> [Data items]
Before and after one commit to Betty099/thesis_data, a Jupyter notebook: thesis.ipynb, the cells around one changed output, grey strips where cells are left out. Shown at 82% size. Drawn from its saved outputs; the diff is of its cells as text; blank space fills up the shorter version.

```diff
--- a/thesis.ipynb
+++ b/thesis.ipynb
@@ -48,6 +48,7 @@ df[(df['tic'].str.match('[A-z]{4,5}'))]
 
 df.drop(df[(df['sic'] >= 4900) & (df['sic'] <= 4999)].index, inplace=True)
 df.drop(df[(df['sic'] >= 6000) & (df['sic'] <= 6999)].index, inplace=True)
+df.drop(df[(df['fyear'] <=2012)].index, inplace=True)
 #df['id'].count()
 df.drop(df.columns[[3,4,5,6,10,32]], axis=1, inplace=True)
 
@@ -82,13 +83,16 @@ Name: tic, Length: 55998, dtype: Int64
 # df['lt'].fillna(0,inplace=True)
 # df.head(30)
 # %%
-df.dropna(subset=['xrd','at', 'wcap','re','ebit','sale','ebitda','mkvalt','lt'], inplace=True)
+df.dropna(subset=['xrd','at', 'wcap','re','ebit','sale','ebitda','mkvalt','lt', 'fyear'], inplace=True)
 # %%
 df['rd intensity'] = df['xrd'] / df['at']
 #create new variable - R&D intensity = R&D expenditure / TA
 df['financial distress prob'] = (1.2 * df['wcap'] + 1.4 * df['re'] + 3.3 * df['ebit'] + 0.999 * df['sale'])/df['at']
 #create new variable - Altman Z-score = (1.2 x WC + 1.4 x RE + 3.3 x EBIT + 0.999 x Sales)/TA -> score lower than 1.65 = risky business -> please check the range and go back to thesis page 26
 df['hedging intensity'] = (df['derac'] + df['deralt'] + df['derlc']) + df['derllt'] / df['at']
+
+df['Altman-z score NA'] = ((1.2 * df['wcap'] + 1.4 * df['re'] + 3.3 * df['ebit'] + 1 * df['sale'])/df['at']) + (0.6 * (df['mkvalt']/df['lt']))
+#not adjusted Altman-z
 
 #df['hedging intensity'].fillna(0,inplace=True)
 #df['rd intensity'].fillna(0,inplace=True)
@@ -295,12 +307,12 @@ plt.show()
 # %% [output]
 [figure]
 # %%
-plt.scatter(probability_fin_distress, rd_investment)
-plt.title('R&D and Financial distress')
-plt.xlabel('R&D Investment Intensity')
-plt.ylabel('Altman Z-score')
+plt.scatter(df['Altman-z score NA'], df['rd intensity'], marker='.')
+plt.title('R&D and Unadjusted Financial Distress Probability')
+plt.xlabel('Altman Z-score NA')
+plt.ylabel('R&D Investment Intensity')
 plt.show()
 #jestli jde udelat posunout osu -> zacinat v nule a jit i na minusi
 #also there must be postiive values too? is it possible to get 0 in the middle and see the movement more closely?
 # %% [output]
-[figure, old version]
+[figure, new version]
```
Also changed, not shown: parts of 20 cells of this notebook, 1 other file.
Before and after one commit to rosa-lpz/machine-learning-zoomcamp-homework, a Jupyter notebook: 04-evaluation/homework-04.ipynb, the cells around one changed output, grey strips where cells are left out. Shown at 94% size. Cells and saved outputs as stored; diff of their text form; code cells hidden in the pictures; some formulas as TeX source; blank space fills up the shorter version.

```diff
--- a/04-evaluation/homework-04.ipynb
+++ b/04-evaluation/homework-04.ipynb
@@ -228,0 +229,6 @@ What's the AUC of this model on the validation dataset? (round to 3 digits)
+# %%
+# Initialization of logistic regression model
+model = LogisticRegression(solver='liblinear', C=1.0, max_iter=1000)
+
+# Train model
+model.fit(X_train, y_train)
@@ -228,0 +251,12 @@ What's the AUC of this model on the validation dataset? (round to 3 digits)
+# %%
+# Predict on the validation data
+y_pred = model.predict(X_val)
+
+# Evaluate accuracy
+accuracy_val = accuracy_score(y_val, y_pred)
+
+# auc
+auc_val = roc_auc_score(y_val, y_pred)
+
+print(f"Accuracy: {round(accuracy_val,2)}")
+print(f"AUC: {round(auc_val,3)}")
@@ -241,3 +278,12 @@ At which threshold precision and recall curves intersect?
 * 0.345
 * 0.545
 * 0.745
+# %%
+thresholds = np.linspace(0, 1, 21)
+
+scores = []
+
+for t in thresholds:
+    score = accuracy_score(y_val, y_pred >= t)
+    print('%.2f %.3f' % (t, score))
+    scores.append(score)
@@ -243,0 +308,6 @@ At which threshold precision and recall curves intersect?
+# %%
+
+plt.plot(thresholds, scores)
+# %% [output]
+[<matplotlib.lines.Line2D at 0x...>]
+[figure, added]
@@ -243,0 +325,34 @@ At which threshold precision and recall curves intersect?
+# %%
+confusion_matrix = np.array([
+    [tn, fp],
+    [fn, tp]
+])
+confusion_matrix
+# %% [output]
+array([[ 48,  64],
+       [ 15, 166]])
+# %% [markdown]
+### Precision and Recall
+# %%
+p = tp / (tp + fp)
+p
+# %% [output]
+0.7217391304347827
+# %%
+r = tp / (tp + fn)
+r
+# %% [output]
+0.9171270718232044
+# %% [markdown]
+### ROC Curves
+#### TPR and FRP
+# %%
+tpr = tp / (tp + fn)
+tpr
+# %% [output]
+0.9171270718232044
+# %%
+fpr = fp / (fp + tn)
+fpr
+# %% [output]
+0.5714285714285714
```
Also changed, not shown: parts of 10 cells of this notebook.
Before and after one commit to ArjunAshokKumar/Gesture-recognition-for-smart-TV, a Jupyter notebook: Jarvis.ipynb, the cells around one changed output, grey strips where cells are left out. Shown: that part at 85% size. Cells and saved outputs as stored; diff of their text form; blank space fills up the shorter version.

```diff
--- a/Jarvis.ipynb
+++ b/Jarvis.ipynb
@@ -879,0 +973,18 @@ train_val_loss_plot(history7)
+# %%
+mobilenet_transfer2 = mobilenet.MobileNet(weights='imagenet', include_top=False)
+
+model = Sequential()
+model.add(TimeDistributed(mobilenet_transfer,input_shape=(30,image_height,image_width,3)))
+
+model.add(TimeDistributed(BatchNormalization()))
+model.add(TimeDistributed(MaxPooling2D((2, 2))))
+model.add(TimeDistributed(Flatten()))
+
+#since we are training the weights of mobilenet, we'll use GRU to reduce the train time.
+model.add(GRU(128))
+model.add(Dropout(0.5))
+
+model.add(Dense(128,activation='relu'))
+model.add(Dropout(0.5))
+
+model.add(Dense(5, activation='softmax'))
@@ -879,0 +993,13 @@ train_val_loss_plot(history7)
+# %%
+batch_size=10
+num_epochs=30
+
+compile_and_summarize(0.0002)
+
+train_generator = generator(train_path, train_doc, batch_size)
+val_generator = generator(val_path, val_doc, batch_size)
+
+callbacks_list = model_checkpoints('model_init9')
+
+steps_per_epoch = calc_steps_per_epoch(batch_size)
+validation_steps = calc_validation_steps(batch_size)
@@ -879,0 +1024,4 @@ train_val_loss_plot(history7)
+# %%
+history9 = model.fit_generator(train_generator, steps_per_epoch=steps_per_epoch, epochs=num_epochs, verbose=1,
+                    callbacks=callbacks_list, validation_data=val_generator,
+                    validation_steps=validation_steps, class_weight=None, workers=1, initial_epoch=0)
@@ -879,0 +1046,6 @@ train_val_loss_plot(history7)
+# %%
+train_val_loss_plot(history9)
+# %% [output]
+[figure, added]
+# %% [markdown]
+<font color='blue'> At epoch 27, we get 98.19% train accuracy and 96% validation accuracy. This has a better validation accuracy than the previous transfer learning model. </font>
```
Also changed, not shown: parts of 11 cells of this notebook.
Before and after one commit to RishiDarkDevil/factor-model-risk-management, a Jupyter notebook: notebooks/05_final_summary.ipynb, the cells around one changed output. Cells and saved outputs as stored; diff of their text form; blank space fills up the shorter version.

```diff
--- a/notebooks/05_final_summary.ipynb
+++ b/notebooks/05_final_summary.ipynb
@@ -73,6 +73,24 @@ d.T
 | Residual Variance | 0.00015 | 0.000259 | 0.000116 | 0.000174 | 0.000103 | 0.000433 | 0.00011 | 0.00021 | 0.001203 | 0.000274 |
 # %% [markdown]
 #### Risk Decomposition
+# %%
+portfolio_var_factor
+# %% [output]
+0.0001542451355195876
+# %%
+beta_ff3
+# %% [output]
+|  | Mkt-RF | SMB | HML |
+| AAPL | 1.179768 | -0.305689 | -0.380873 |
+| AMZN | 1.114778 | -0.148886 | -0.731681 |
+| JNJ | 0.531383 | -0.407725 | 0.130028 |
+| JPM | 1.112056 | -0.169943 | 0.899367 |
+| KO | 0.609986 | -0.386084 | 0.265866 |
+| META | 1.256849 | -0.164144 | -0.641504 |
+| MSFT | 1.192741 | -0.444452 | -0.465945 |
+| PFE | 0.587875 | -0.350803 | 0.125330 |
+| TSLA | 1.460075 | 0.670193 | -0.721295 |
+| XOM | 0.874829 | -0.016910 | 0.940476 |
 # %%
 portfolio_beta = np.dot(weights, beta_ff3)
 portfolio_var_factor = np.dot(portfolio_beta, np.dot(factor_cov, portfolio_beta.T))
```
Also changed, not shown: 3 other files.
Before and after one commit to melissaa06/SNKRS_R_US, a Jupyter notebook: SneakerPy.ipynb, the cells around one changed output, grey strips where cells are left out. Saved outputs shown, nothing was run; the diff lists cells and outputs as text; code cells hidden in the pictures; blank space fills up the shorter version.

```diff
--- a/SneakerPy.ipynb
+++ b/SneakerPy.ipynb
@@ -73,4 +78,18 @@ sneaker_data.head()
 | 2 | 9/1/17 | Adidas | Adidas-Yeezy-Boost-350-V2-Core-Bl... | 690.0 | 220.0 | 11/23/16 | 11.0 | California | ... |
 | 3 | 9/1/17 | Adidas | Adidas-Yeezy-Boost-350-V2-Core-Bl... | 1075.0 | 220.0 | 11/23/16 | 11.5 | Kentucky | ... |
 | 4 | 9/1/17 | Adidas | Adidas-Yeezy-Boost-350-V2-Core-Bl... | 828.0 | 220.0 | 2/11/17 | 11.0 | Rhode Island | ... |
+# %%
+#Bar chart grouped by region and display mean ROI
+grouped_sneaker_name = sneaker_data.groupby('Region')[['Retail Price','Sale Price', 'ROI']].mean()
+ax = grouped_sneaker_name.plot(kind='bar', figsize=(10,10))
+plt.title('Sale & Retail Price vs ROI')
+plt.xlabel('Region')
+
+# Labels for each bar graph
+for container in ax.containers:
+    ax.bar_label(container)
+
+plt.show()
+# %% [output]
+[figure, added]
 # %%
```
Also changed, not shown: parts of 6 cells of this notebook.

> [Your objective]
Each line of the entries above that includes the string "parts" should be copied out.

> [Response area]
Also changed, not shown: parts of 20 cells of this notebook, 1 other file.
Also changed, not shown: parts of 10 cells of this notebook.
Also changed, not shown: parts of 11 cells of this notebook.
Also changed, not shown: parts of 6 cells of this notebook.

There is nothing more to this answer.